**Work required:** Write the entries out again in full and unchanged, dropping every image.
◇ ◇ ◇ ◇
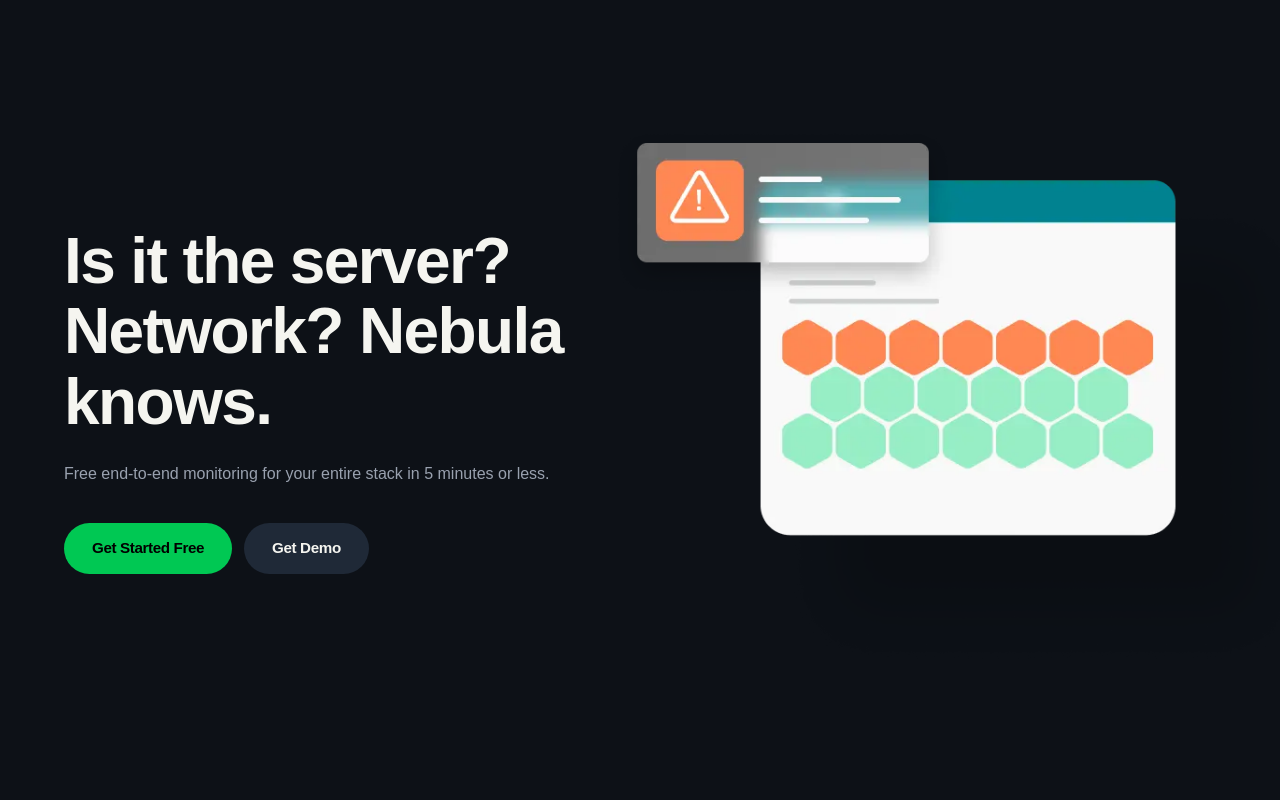
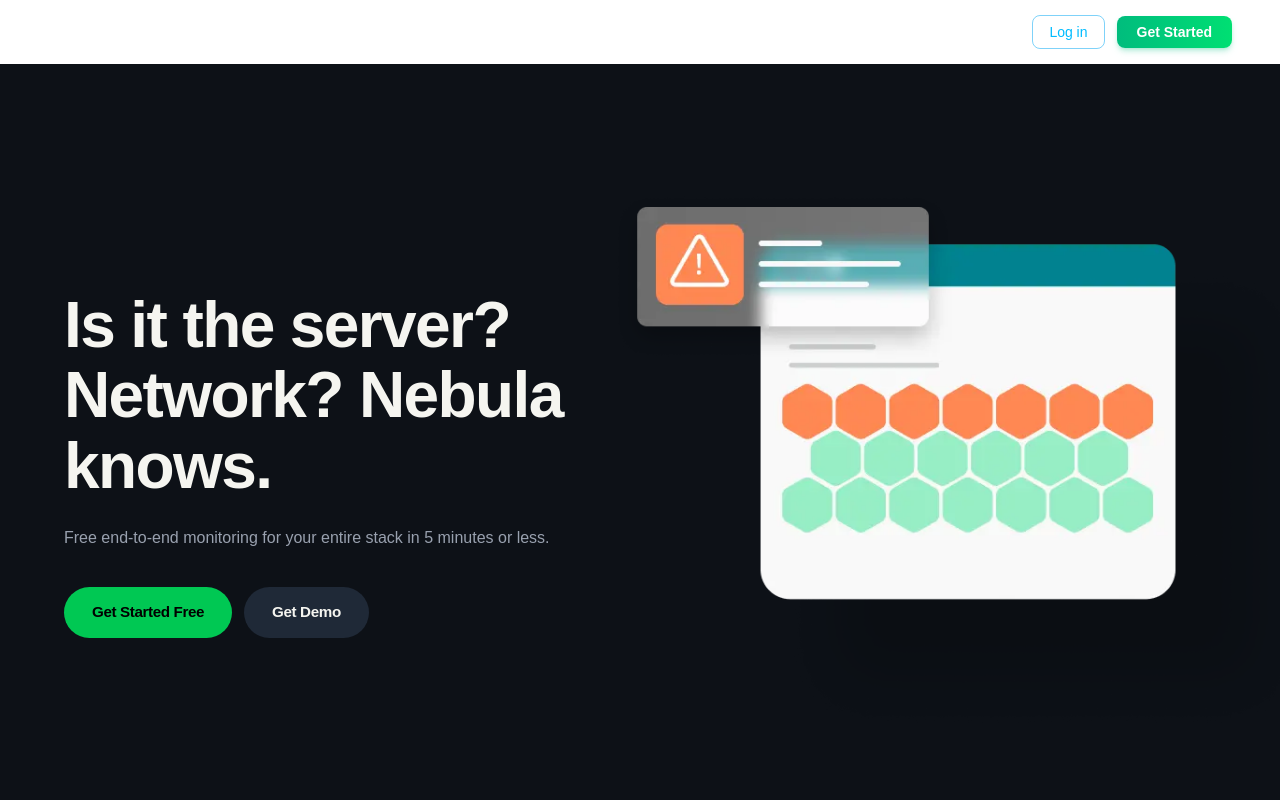
Before and after one commit to ManishDevHub/Nebula, a Next.js app in the folder apps/web/: page / in a window 1280 px wide. Shown: the top 800 px of the page. Built offline with nearby package versions, Linux system fonts and the light colour scheme.

Commit message:
add componets

```diff
--- a/apps/web/app/page.tsx
+++ b/apps/web/app/page.tsx
@@ -7,10 +7,12 @@
 import Pricing from "@/components/Pricing";
 import FreeTrial from "@/components/FreeTr";
 import Footer from "@/components/Footer";
+import Navbar from "@/components/NavBar";
 
 export default function Home() {
   return (
     <main>
+      <Navbar/>
       <HeroSection />
       <PowerfulTools />
       <CrossPlatform />
--- a/apps/web/components/HeroSection.tsx
+++ b/apps/web/components/HeroSection.tsx
@@ -1,6 +1,7 @@
 "use client";
 
 import Image from "next/image";
+import Link from "next/link";
 
 export default function HeroSection() {
   return (
@@ -23,11 +24,13 @@
 
           <div className="flex gap-3 flex-wrap">
             <button className="bg-[#00c853] hover:bg-[#00e676] hover:-translate-y-0.5 text-black font-bold rounded-full px-7 py-3.5 text-[0.95rem] cursor-pointer transition-all duration-200 tracking-tight border-none">
-              Get Started Free
+
+              <Link href="/signup" >Get Started Free</Link>
             </button>
 
             <button className="bg-[#1f2937] hover:bg-[#374151] text-[#f5f5f0] font-semibold rounded-full px-7 py-3.5 text-[0.95rem] cursor-pointer transition-all duration-200 tracking-tight border-none">
-              Get Demo
+
+              <Link href="/login">Get Demo</Link>
             </button>
           </div>
         </div>
--- /dev/null
+++ b/apps/web/components/NavBar.tsx
@@ -0,0 +1,43 @@
+"use client";
+
+import { useEffect, useState } from "react";
+import Link from "next/link";
+
+export default function Navbar() {
+
+  return (
+    <nav
+      className=" top-0 left-0 right-0 z-50 flex items-center justify-between px-8 md:px-12 h-16 transition-all duration-500"
+
+
+    >
+      {/* ── Logo ── */}
+      <Link href="/" className="flex items-center gap-2.5 select-none">
+        {/* Drop your icon here, e.g: <Image src="/logo.svg" width={28} height={28} alt="logo" /> */}
+
+        <span className="text-xl font-bold text-white tracking-tight">
+          Nebula
+        </span>
+      </Link>
+
+      {/* ── Buttons ── */}
+      <div className="flex items-center gap-3">
+        {/* Login */}
+        <Link
+          href="/login"
+          className="px-4 py-1.5 text-sm font-medium rounded-lg border border-sky-500/50 text-sky-400 hover:bg-sky-500/10 hover:border-sky-400 transition-all duration-200"
+        >
+          Log in
+        </Link>
+
+        {/* Get Started */}
+        <Link
+          href="/signup"
+          className="px-5 py-1.5 text-sm font-semibold text-white rounded-lg bg-gradient-to-r from-emerald-500 to-green-400 shadow-md shadow-emerald-500/25 hover:brightness-110 hover:scale-[1.02] active:scale-[0.98] transition-all duration-200"
+        >
+          Get Started
+        </Link>
+      </div>
+    </nav>
+  );
+}
```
◇ ◇ ◇ ◇
**Output of the exercise:**
Before and after one commit to ManishDevHub/Nebula, a Next.js app in the folder apps/web/: page / in a window 1280 px wide. Shown: the top 800 px of the page. Built offline with nearby package versions, Linux system fonts and the light colour scheme.

Commit message:
add componets

```diff
--- a/apps/web/app/page.tsx
+++ b/apps/web/app/page.tsx
@@ -7,10 +7,12 @@
 import Pricing from "@/components/Pricing";
 import FreeTrial from "@/components/FreeTr";
 import Footer from "@/components/Footer";
+import Navbar from "@/components/NavBar";
 
 export default function Home() {
   return (
     <main>
+      <Navbar/>
       <HeroSection />
       <PowerfulTools />
       <CrossPlatform />
--- a/apps/web/components/HeroSection.tsx
+++ b/apps/web/components/HeroSection.tsx
@@ -1,6 +1,7 @@
 "use client";
 
 import Image from "next/image";
+import Link from "next/link";
 
 export default function HeroSection() {
   return (
@@ -23,11 +24,13 @@
 
           <div className="flex gap-3 flex-wrap">
             <button className="bg-[#00c853] hover:bg-[#00e676] hover:-translate-y-0.5 text-black font-bold rounded-full px-7 py-3.5 text-[0.95rem] cursor-pointer transition-all duration-200 tracking-tight border-none">
-              Get Started Free
+
+              <Link href="/signup" >Get Started Free</Link>
             </button>
 
             <button className="bg-[#1f2937] hover:bg-[#374151] text-[#f5f5f0] font-semibold rounded-full px-7 py-3.5 text-[0.95rem] cursor-pointer transition-all duration-200 tracking-tight border-none">
-              Get Demo
+
+              <Link href="/login">Get Demo</Link>
             </button>
           </div>
         </div>
--- /dev/null
+++ b/apps/web/components/NavBar.tsx
@@ -0,0 +1,43 @@
+"use client";
+
+import { useEffect, useState } from "react";
+import Link from "next/link";
+
+export default function Navbar() {
+
+  return (
+    <nav
+      className=" top-0 left-0 right-0 z-50 flex items-center justify-between px-8 md:px-12 h-16 transition-all duration-500"
+
+
+    >
+      {/* ── Logo ── */}
+      <Link href="/" className="flex items-center gap-2.5 select-none">
+        {/* Drop your icon here, e.g: <Image src="/logo.svg" width={28} height={28} alt="logo" /> */}
+
+        <span className="text-xl font-bold text-white tracking-tight">
+          Nebula
+        </span>
+      </Link>
+
+      {/* ── Buttons ── */}
+      <div className="flex items-center gap-3">
+        {/* Login */}
+        <Link
+          href="/login"
+          className="px-4 py-1.5 text-sm font-medium rounded-lg border border-sky-500/50 text-sky-400 hover:bg-sky-500/10 hover:border-sky-400 transition-all duration-200"
+        >
+          Log in
+        </Link>
+
+        {/* Get Started */}
+        <Link
+          href="/signup"
+          className="px-5 py-1.5 text-sm font-semibold text-white rounded-lg bg-gradient-to-r from-emerald-500 to-green-400 shadow-md shadow-emerald-500/25 hover:brightness-110 hover:scale-[1.02] active:scale-[0.98] transition-all duration-200"
+        >
+          Get Started
+        </Link>
+      </div>
+    </nav>
+  );
+}
```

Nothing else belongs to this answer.